Follow Us

Four Leelanau Whites and a Rosé

As previously reported, Shannon aka Shawn Walters sent me home from my June road trip to Traverse City and Leland, Michigan, with a selection of wines that he’d made for various clients. Besides selections from Bowers Harbor and Chateau Fontaine, he also gifted me with selections from Boathouse Vineyards, Blustone Vineyards and Verterra Winery. We’re very familiar with Verterra, of course, but not so much with Boathouse and Blustone. The intrepid reader can follow the links to their respective websites and pretty much learn about as much as we know about them, but I promise, my next trip up to Leelanau, I will be knocking on their doors to get a better taste and a bigger picture of what these two promising producers are up to. (Click images to enlarge.)

All five of the wines tasted here give yet further testimony to the great strides that have been made in the Leelanau Peninsula with regard to wine growing and winemaking in the past several years, and Shannon (it’s hard not to call him Shawn, but Shannon is his given name, and he goes by that now) is at the very forefront of this movement. Here are my impressions of each.

2012 Boathouse Vineyards Leelanau Peninsula Riesling “Dry Dock,” 12% alc., $16: Clean, medium color, and, as the name implies, quite dry, with mineral driven green apple and quince flavors and aromas; one of the most mineral driven Rieslings I’ve had, very much like Jim Lester’s Wyncrofts in that respect.. Excellent intensity, zippy acids and good length, all on a medium bodied frame. This has all the goods to age and improve for some years, so don’t be afraid to put a few down in the cellar, because it will certainly get even better. Find this wine

2012 Blustone Vineyards Leelanau Peninsula Gewurztraminer, 12.5% alc., $20: Clean medium color; more in the citrus-green apple spectrum, with some hints of the characteristic litchi and rose petal lurking in the background, and a little rainwater as well, which adds to the appeal. Medium bodied, beautifully balanced acids; it may not exactly be “varietally correct,” but it’s quite enjoyable. I really like it for what it is, and could care less about what it’s not. Totally dry at 0.2% residual sugar, this was fermented and aged 1/2 in stainless steel, and 1/2 Acacia Wood for 8 months. Find this wine

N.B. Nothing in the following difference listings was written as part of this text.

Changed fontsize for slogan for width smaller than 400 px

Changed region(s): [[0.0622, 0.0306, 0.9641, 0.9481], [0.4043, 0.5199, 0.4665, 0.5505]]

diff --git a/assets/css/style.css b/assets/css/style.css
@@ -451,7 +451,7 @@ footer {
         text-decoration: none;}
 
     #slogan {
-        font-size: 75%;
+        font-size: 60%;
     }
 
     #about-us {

2012 Verterra Winery Leelanau Peninsula Dry Gewurztraminer, 12% alc., $18: Pale-to-medium color; a bit more spice and mineral than the Blustone shows, but, again, only hinting at any litchi or rose petal. There’s a nice core of apple and citrus, and if it’s not quite as rich as the Blustone, the spice and mineral compensates nicely. Medium bodied, with nice length and wondrous acidity; not too little, and not too much, but just as it should be. The spicy quality is one that is associated with Gewurztraminer, so perhaps this is a little more “typical” than the previous selection, but it delivers more than enough pleasurable drinking that it could be any white variety under the sun, and I’d like it just fine. Find this wine

2012 Verterra Winery Leelanau Peninsula Riesling Medium Sweet, 12% alc., $16: Clean, medium color, with a mélange of red and green apple flavors and aromas, mostly ripe, but a hint of tartness adds a nice contrast. Not too terribly sweet at all, and subtle minerality adds another element to the greater whole. Medium bodied, with excellent acids and very good length on the finish. Another great example of why the two peninsulas in the Grand Traverse region are such fine sources for this grand grape variety. Find this wine

2012 Verterra Winery Leelanau Peninsula Rosé of Pinot Noir, 12% alc., $16: Bright, deep raspberry pink color; rich, fairly ripe mineral driven strawberry and raspberry flavors and aromas. Medium bodied and then some, with good acids and length. Not terribly complex, but then, how many rosés are? Nice intensity and quite enjoyable. We drink rosé all year around, and while this might serve best with a good chill on a hot day or warm night, I wouldn’t hesitate to open it on a January evening and pair it with some lake trout, grilled or pan fried. Find this wine

Reporting from Day-twah,

geo t.

Related posts:

  1. Tasting Leelanau-Afterword
  2. Tasting Leelanau: Prologue
  3. Two Whites from Edmunds St. John
  4. Three 2008 Loire Whites
  5. Tasting Leelanau 2012 – Verterra Winery

Leave a Reply

Pr Newswire
Recent Comments